The Dh70 billion market capitalised Emirates NBD derives almost 31 per cent of the revenue from its Turkish subsidiary, DenizBank. Of total revenue of Dh23.21 billion, DenizBank contributed Dh7.25 billion. It was the second-largest contributor after retail banking and wealth management, which generated revenues of Dh7.76 billion in the last financial year.

Indeed, both these divisions were pretty close. In terms of profits, DenizBank contributed almost one-fifth of the aggregate. One significant bull thesis for Emirates NBD was the appreciation of Turkish currency, which would have boosted the contribution of the DenizBank in dirhams.

The plunge in the Turkish lira weakens the argument. It seems the geographical diversification strategy of Emirates NBD has backfired for now. And in the near term, Emirates NBD shares are likely to trade weak.

Chunky dividend

In other major news, the board of United Food Company approved dividends totalling Dh19.66 mineteen, which represents 65 per cent of the share capital, at 65 fils per share. For shareholders, this is almost a 13.2 per cent dividend yield.

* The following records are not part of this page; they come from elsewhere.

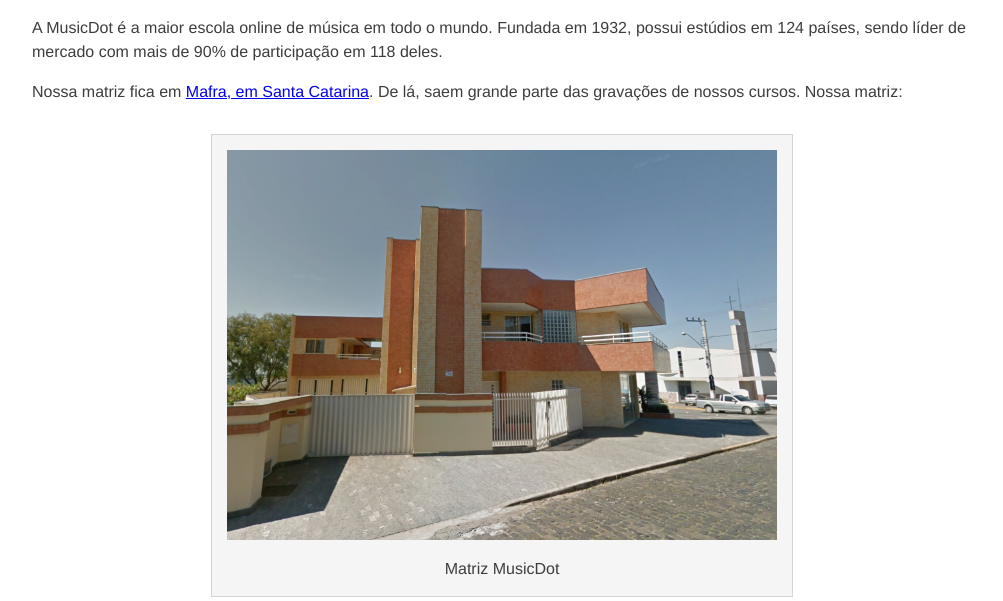
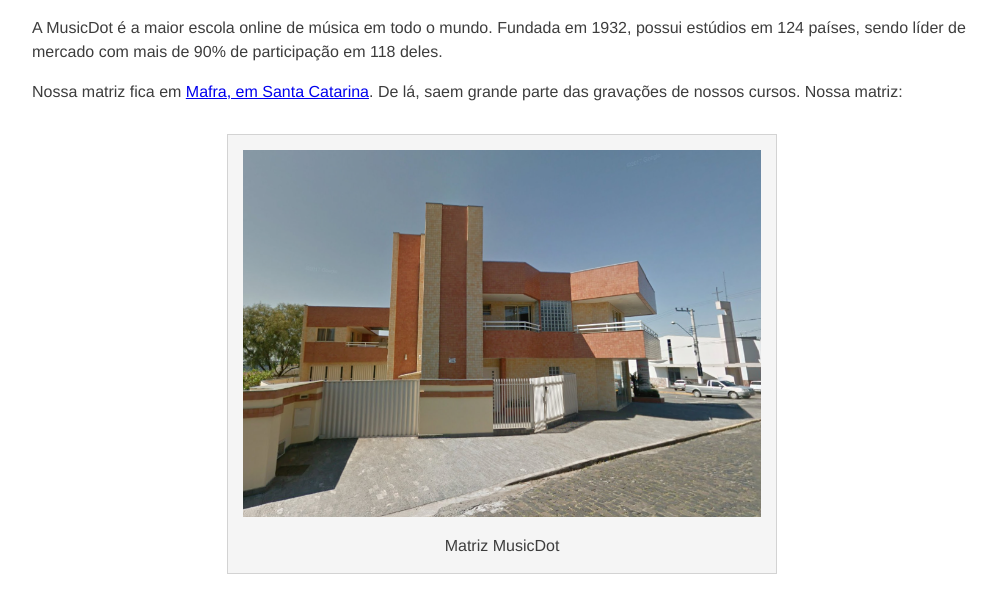
Before and after one commit to RafaelReisAlves/Musicdot, a plain HTML site: page sobre.html in a window 1280 px wide. Shown: the part 160-761 px from the top of the page, without its empty margins (138-1141 px from the left). Drawn offline with Linux system fonts and the light colour scheme.

Commit message:
resposividade viewport

```diff
--- a/css/sobre.css
+++ b/css/sobre.css
@@ -1,5 +1,6 @@
 body {
-    width: 940px;
+    width: 80%;
+    max-width: 940px;
     margin-left: auto;
     margin-right: auto;
 
@@ -20,6 +21,8 @@ body {
 }
 
 figure {
+    max-width: 100%;
+    box-sizing: border-box;
     margin: 30px;
     padding: 15px;
 
--- a/sobre.html
+++ b/sobre.html
@@ -2,6 +2,7 @@
 <html lang="pt-br">
 <head>
     <meta charset="UTF-8">
+    <meta name="viewport" content="width=device-width">
     <title>MusicDot | Sobre a empresa</title>
     <link href="img/favicon.ico" rel="icon">
     <link rel="stylesheet" href="css/sobre.css">
```
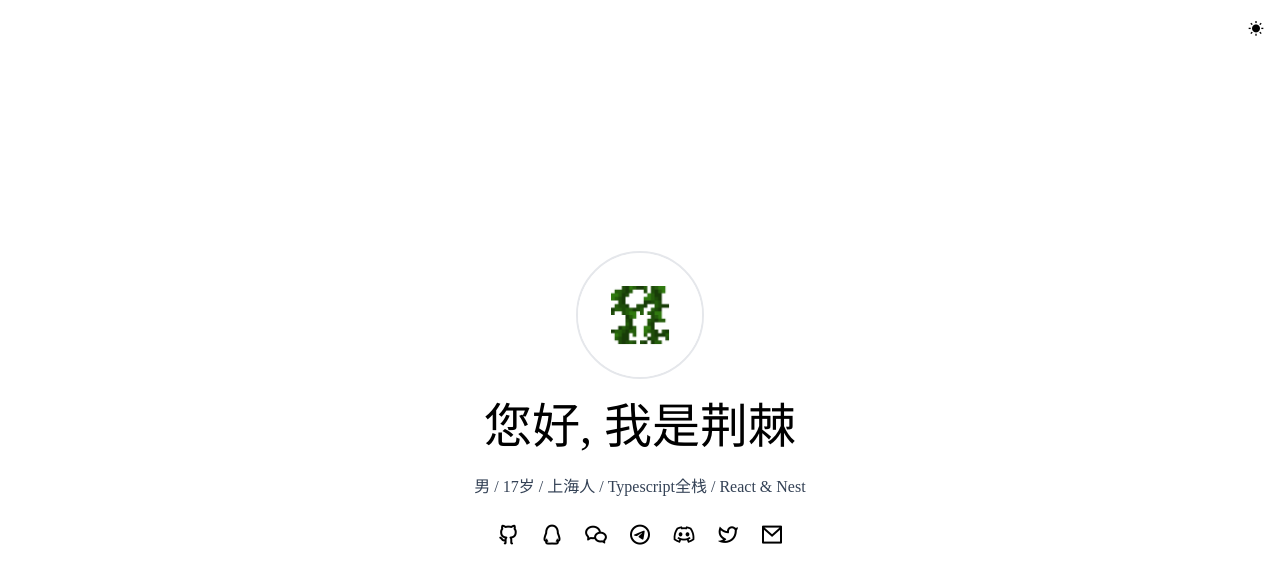
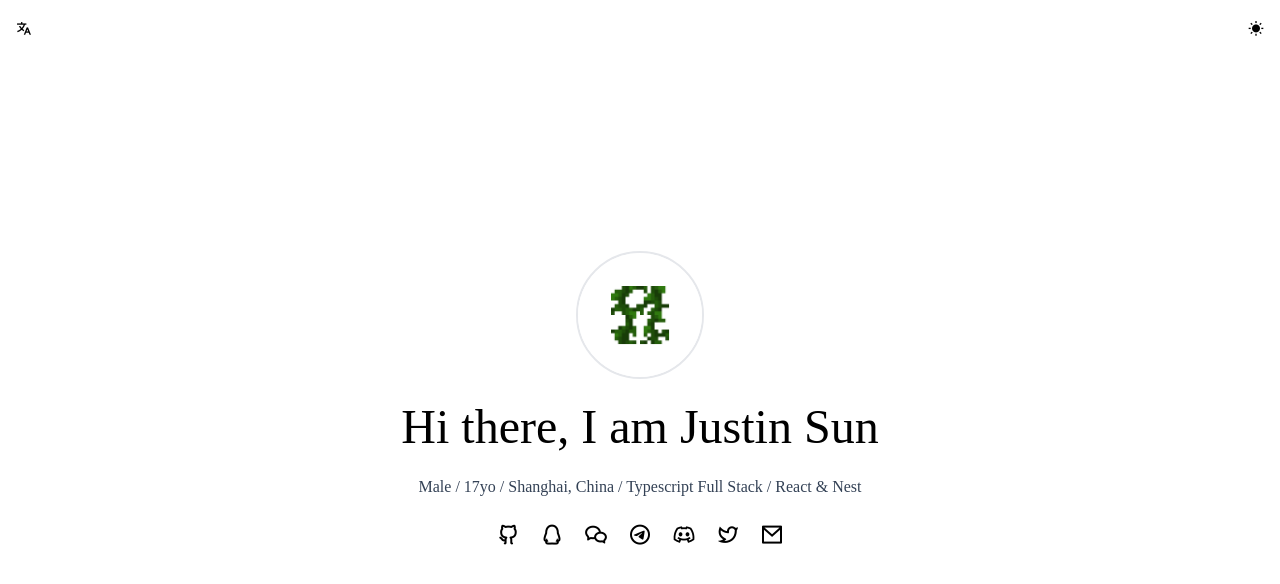
Before and after one commit to jsun969/home, a React (Vite) app: page / in a window 1280 px wide. Shown: the top 584 px of the page. Built offline with nearby package versions, Linux system fonts and the light colour scheme; a web font is replaced by a local one.

Commit message:
feat: add i18n

```diff
--- a/package.json
+++ b/package.json
@@ -13,8 +13,11 @@
     "lint": "eslint \"**/*.{ts,tsx}\" --fix"
   },
   "dependencies": {
+    "i18next": "^21.8.1",
+    "i18next-browser-languagedetector": "^6.1.4",
     "react": "^18.0.0",
     "react-dom": "^18.0.0",
+    "react-i18next": "^11.16.9",
     "remixicon": "^2.5.0"
   },
   "devDependencies": {
--- a/src/App.tsx
+++ b/src/App.tsx
@@ -1,5 +1,6 @@
 import React from 'react';
 import AvatarTitleDesc from './components/AvatarTitleDesc';
+import LanguageToggleButton from './components/LanguageToggleButton';
 import SocialInfo from './components/SocialInfo';
 import ThemeToggleButton from './components/ThemeToggleButton';
 
@@ -8,6 +9,9 @@ const App: React.FC = () => {
     <div className="flex h-screen dark:bg-slate-900 relative">
       <div className="absolute top-4 right-4">
         <ThemeToggleButton />
+      </div>
+      <div className="absolute top-4 left-4">
+        <LanguageToggleButton />
       </div>
 
       <div className="m-auto text-center flex flex-col gap-6">
--- a/src/components/AvatarTitleDesc.tsx
+++ b/src/components/AvatarTitleDesc.tsx
@@ -1,6 +1,9 @@
 import React from 'react';
+import { useTranslation } from 'react-i18next';
 
 const AvatarTitleDesc: React.FC = () => {
+  const { t } = useTranslation();
+
   return (
     <>
       <img
@@ -8,10 +11,11 @@ const AvatarTitleDesc: React.FC = () => {
         src="/avatar.png"
         className="m-auto border-2 w-32 rounded-full"
       />
-      <div className="text-5xl dark:text-white">您好, 我是荆棘</div>
+      <div className="text-5xl dark:text-white">{t('title')}</div>
       <div className="text-slate-700 dark:text-slate-400">
-        男 / {new Date().getFullYear() - 2005}岁 / 上海人 / Typescript全栈 /
-        React & Nest
+        {t('description.male')} / {new Date().getFullYear() - 2005}
+        {t('description.age')} / {t('description.shanghai')} / Typescript{' '}
+        {t('description.full-stack')} / React & Nest
       </div>
     </>
   );
--- /dev/null
+++ b/src/components/LanguageToggleButton.tsx
@@ -0,0 +1,17 @@
+import React from 'react';
+import { useTranslation } from 'react-i18next';
+
+const LanguageToggleButton: React.FC = () => {
+  const { i18n } = useTranslation();
+
+  return (
+    <button
+      className="ri-translate-2 dark:text-white"
+      onClick={() => {
+        i18n.changeLanguage(i18n.language === 'en' ? 'zh' : 'en');
+      }}
+    />
+  );
+};
+
+export default LanguageToggleButton;
--- /dev/null
+++ b/src/i18n.ts
@@ -0,0 +1,22 @@
+import i18n from 'i18next';
+import LanguageDetector from 'i18next-browser-languagedetector';
+import { initReactI18next } from 'react-i18next';
+import en from './locales/en.json';
+import zh from './locales/zh.json';
+
+i18n
+  .use(initReactI18next)
+  .use(LanguageDetector)
+  .init({
+    resources: {
+      en: { translation: en },
+      zh: { translation: zh },
+    },
+    fallbackLng: 'en',
+    preload: ['en', 'zh'],
+    interpolation: {
+      escapeValue: false,
+    },
+  });
+
+export default i18n;
--- /dev/null
+++ b/src/locales/en.json
@@ -0,0 +1,9 @@
+{
+  "title": "Hi there, I am Justin Sun",
+  "description": {
+    "male": "Male",
+    "age": "yo",
+    "shanghai": "Shanghai, China",
+    "full-stack": "Full Stack"
+  }
+}
--- /dev/null
+++ b/src/locales/zh.json
@@ -0,0 +1,9 @@
+{
+  "title": "您好, 我是荆棘",
+  "description": {
+    "male": "男",
+    "age": "岁",
+    "shanghai": "上海人",
+    "full-stack": "全栈"
+  }
+}
--- a/src/main.tsx
+++ b/src/main.tsx
@@ -2,5 +2,6 @@ import ReactDOM from 'react-dom/client';
 import 'remixicon/fonts/remixicon.css';
 import App from './App';
 import './index.css';
+import './i18n';
 
 ReactDOM.createRoot(document.getElementById('root')!).render(<App />);
```
Also changed, not shown: 1 other file (tests, documents, lock files or other folders).
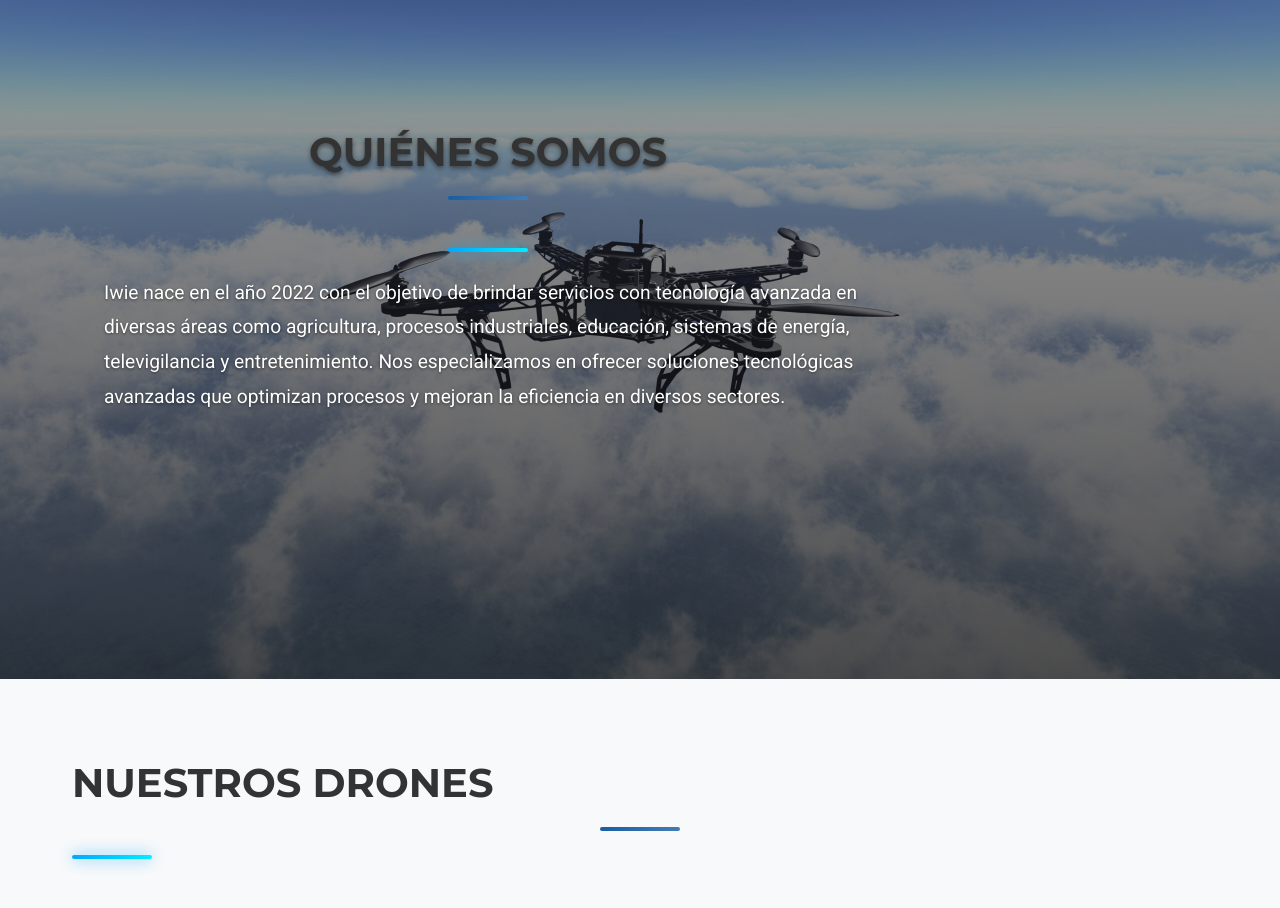
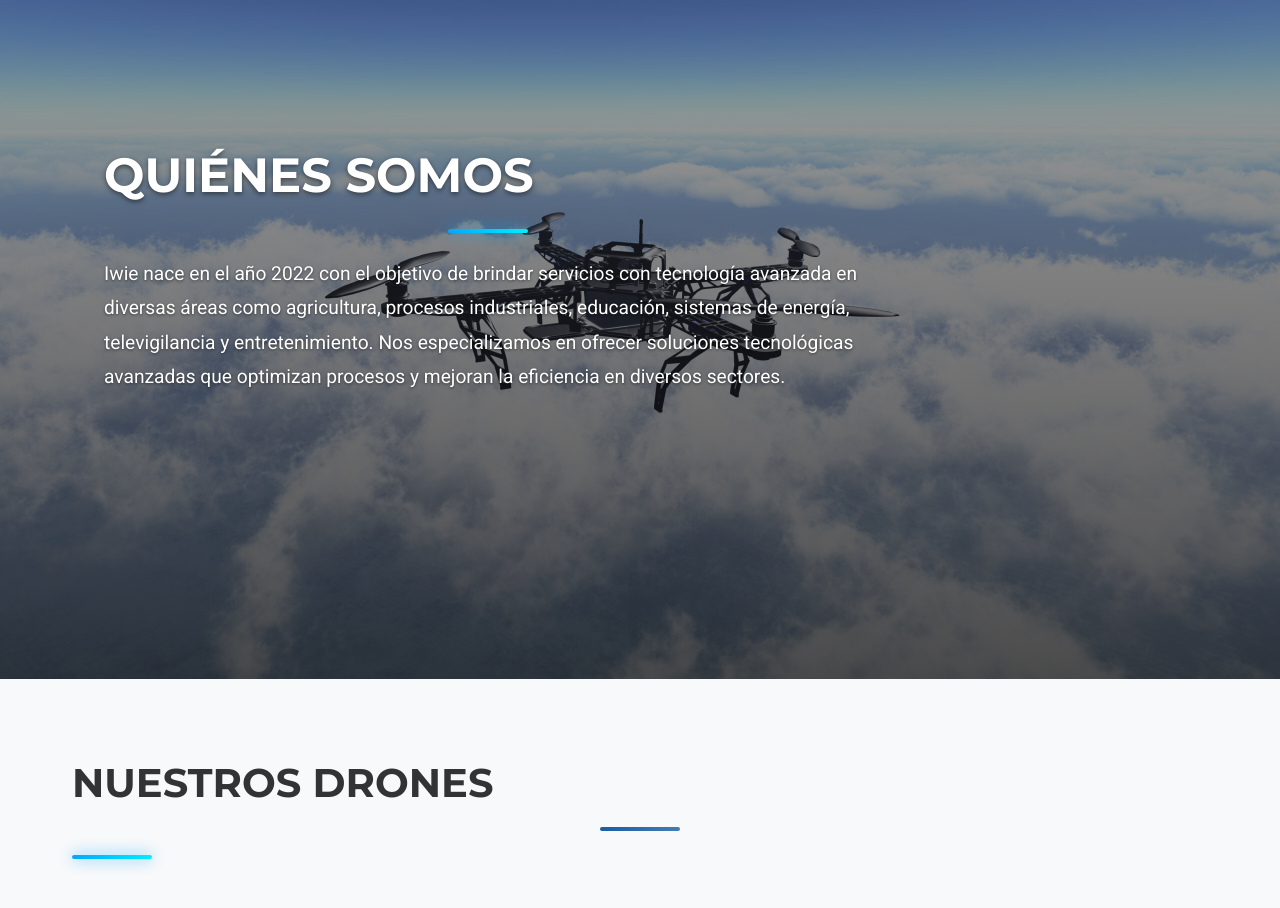
Before and after one commit to AlejandroLiinares/IwieDrones, a React (Vite) app: page / in a window 1280 px wide. Shown: the part 2200-3108 px from the top of the page. Built offline with nearby package versions, Linux system fonts and the light colour scheme.

Commit message:
Color blanco en el titulo QUIENES SOMSO

```diff
--- a/src/pages/Home.jsx
+++ b/src/pages/Home.jsx
@@ -253,7 +253,7 @@ const Home = () => {
       <section className="about-us-section" id="quienes-somos">
         <div className="container">
           <div className="about-hero-content">
-            <h2 className="section-title about-title">QUIÉNES SOMOS</h2>
+            <h2 className="about-title">QUIÉNES SOMOS</h2>
             <div className="about-divider"></div>
             <p className="about-description">
               Iwie nace en el año 2022 con el objetivo de brindar servicios con tecnología avanzada en diversas áreas como
```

During 2020, the company reported an eight per cent rise in revenue to Dh429 million and a 20 per cent jump in net profit to Dh38.8 million. This company seems a good bet for income investors. After all, how much can go wrong with a food company.